Clearing and developing the land were strictly prohibited by a variety of state, county and federal laws intended to protect the delicate shoreline of the Chesapeake Bay. But he proceeded anyway, without permits and in secret, to construct a six-building camp -- even digging an illegal well for kitchen and toilet facilities.
Most anyone who has ever struggled to follow the rules of living near the bay -- the farmers, the watermen, the developers, the homeowners -- would expect such a flagrant scofflaw to have the book thrown at him. Most anyone who saw reports last week of fish and crabs literally choked to death in vast sections of the bay because of pollutants -- coming in significant measure from overdevelopment near sensitive shorelines -- would be especially eager to see bay protections enforced.
That's what should have happened, but didn't. In fact, quite the contrary.
Overturning two lower court decisions, Maryland's Court of Appeals ruled recently that Wicomico County officials failed to document the specific harm that Edwin H. Lewis' hunting compound would cause the environment, and effectively directed the county zoning board to grant him the necessary permits after the fact.

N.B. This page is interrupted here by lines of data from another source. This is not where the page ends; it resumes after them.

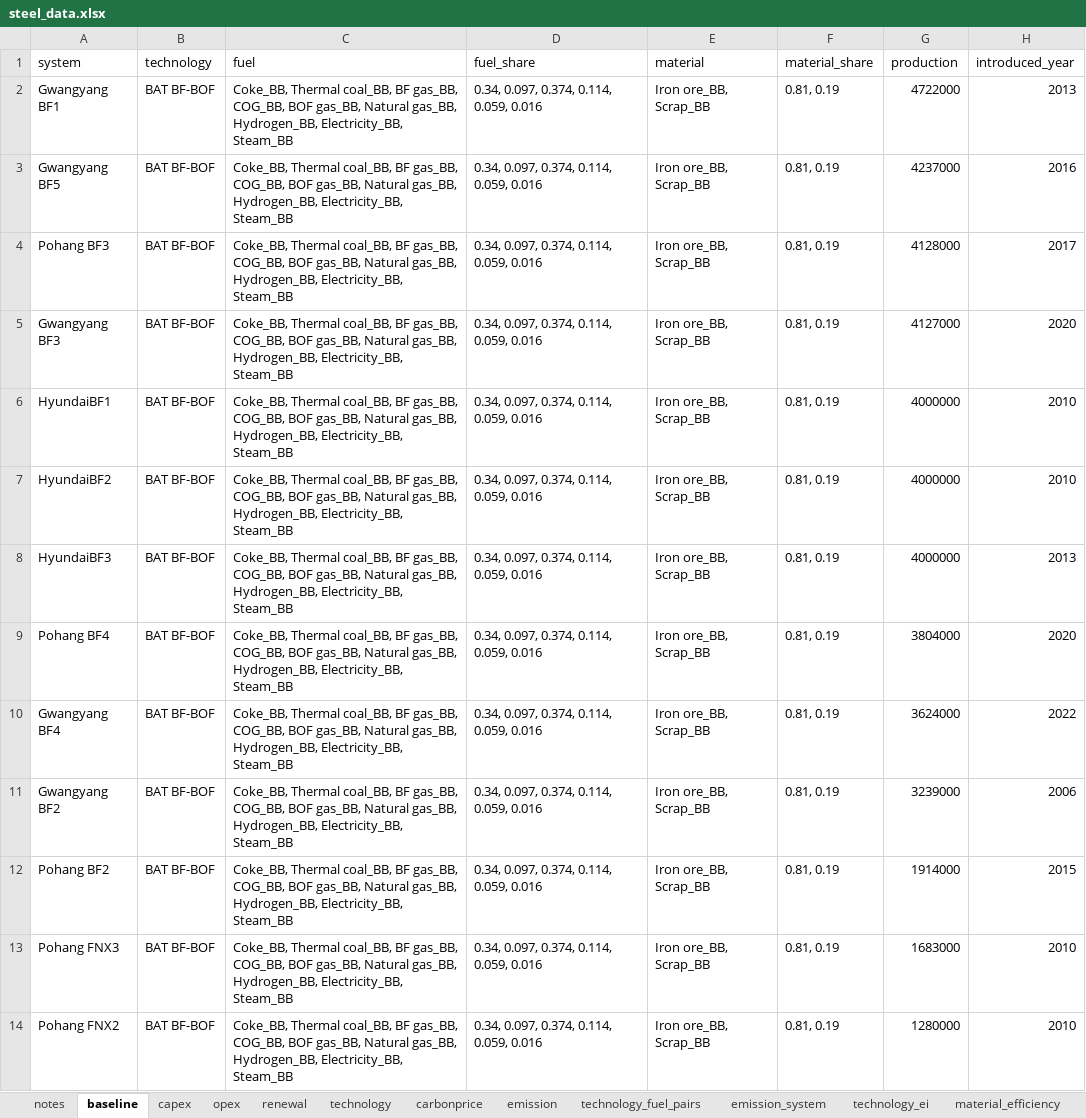
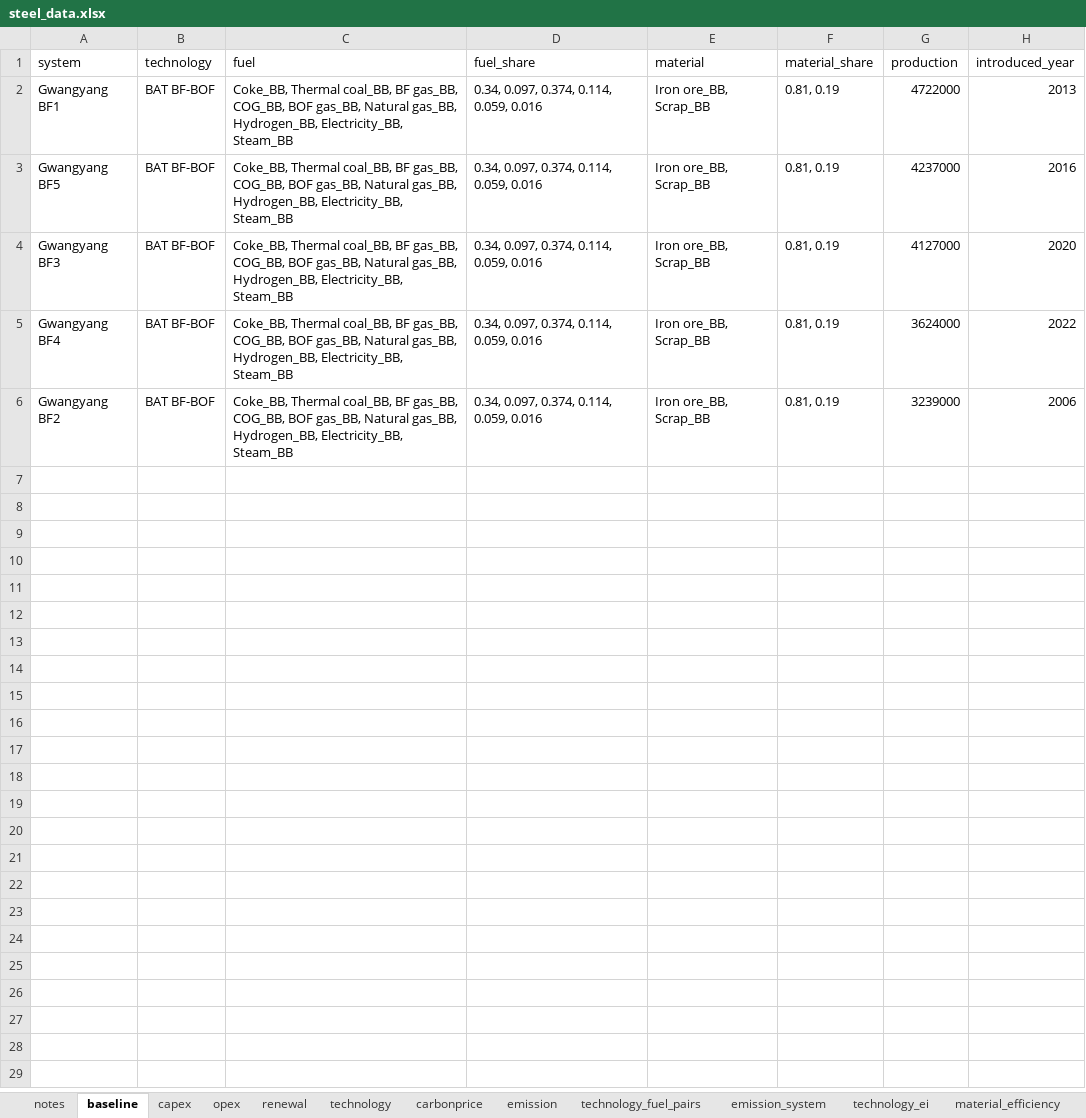
Before and after one commit to PLANiT-Institute/systempathway, an Excel workbook: database/steel_data.xlsx, sheet baseline, drawn as a sheet; values as stored, in another font and other column widths than the file's, no borders; the diff names each change by its address in the sheet, - before the commit and + after, or states it on an @@ line.

```diff
--- a/database/steel_data.xlsx (sheet baseline)
+++ b/database/steel_data.xlsx (sheet baseline)
-row 4: Pohang BF3 | BAT BF-BOF | Coke_BB, Thermal coal_BB, BF gas_BB, COG_BB, BOF gas_BB, Natural gas_BB, Hydrogen_BB, Electricity_BB, Steam_BB | 0.34, 0.097, 0.374, 0.114, 0.059, 0.016 | Iron ore_BB, Scrap_BB | 0.81, 0.19 | 4128000 | 2017
-row 6: HyundaiBF1 | BAT BF-BOF | Coke_BB, Thermal coal_BB, BF gas_BB, COG_BB, BOF gas_BB, Natural gas_BB, Hydrogen_BB, Electricity_BB, Steam_BB | 0.34, 0.097, 0.374, 0.114, 0.059, 0.016 | Iron ore_BB, Scrap_BB | 0.81, 0.19 | 4000000 | 2010
-row 7: HyundaiBF2 | BAT BF-BOF | Coke_BB, Thermal coal_BB, BF gas_BB, COG_BB, BOF gas_BB, Natural gas_BB, Hydrogen_BB, Electricity_BB, Steam_BB | 0.34, 0.097, 0.374, 0.114, 0.059, 0.016 | Iron ore_BB, Scrap_BB | 0.81, 0.19 | 4000000 | 2010
-row 8: HyundaiBF3 | BAT BF-BOF | Coke_BB, Thermal coal_BB, BF gas_BB, COG_BB, BOF gas_BB, Natural gas_BB, Hydrogen_BB, Electricity_BB, Steam_BB | 0.34, 0.097, 0.374, 0.114, 0.059, 0.016 | Iron ore_BB, Scrap_BB | 0.81, 0.19 | 4000000 | 2013
-row 9: Pohang BF4 | BAT BF-BOF | Coke_BB, Thermal coal_BB, BF gas_BB, COG_BB, BOF gas_BB, Natural gas_BB, Hydrogen_BB, Electricity_BB, Steam_BB | 0.34, 0.097, 0.374, 0.114, 0.059, 0.016 | Iron ore_BB, Scrap_BB | 0.81, 0.19 | 3804000 | 2020
-row 12: Pohang BF2 | BAT BF-BOF | Coke_BB, Thermal coal_BB, BF gas_BB, COG_BB, BOF gas_BB, Natural gas_BB, Hydrogen_BB, Electricity_BB, Steam_BB | 0.34, 0.097, 0.374, 0.114, 0.059, 0.016 | Iron ore_BB, Scrap_BB | 0.81, 0.19 | 1914000 | 2015
-row 13: Pohang FNX3 | BAT BF-BOF | Coke_BB, Thermal coal_BB, BF gas_BB, COG_BB, BOF gas_BB, Natural gas_BB, Hydrogen_BB, Electricity_BB, Steam_BB | 0.34, 0.097, 0.374, 0.114, 0.059, 0.016 | Iron ore_BB, Scrap_BB | 0.81, 0.19 | 1683000 | 2010
-row 14: Pohang FNX2 | BAT BF-BOF | Coke_BB, Thermal coal_BB, BF gas_BB, COG_BB, BOF gas_BB, Natural gas_BB, Hydrogen_BB, Electricity_BB, Steam_BB | 0.34, 0.097, 0.374, 0.114, 0.059, 0.016 | Iron ore_BB, Scrap_BB | 0.81, 0.19 | 1280000 | 2010
```
Also changed, not shown: sheet emission_system, sheet fuel_emission, sheet emission, sheet technology_fuel_pairs.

Ramifications of this decision, rendered by a 4-3 majority of the state's highest court, extend far beyond the fate of little Phillips Island. The ruling not only signals that there's no penalty for unlawful behavior, it shifts the burden to the government to prove in each case why laws intended to protect the general public should be enforced.
In so doing, the court gutted the 1984 Critical Area law that restricts development in buffer zones along the shores of the bay and its tributaries. It is based on the General Assembly's finding that the "the cumulative impact" of such development damages water quality and wildlife habitat.
"In its inexplicable effort to allow property owners such as (Mr.) Lewis to do whatever they wish on environmentally sensitive property, without regard to legal constraints or public policy, the court throws established principles of administrative law to the wind," wrote Judge Alan M. Wilner in his dissent. "It is not only wrong in this case, but sets a most unfortunate precedent."
Martin G. Madden, chairman of the Critical Areas Commission, is so alarmed he plans to ask the court to reconsider the decision, or at least narrow its scope.
If the court refuses, the General Assembly, which just two years ago reaffirmed its intent to curb development in the critical areas, will have to act again, perhaps with provisions that apply retroactively.
The bay watershed desperately needs more protection, not less. And if relief doesn't come fast, Mr. Lewis won't find anything left to fish or hunt.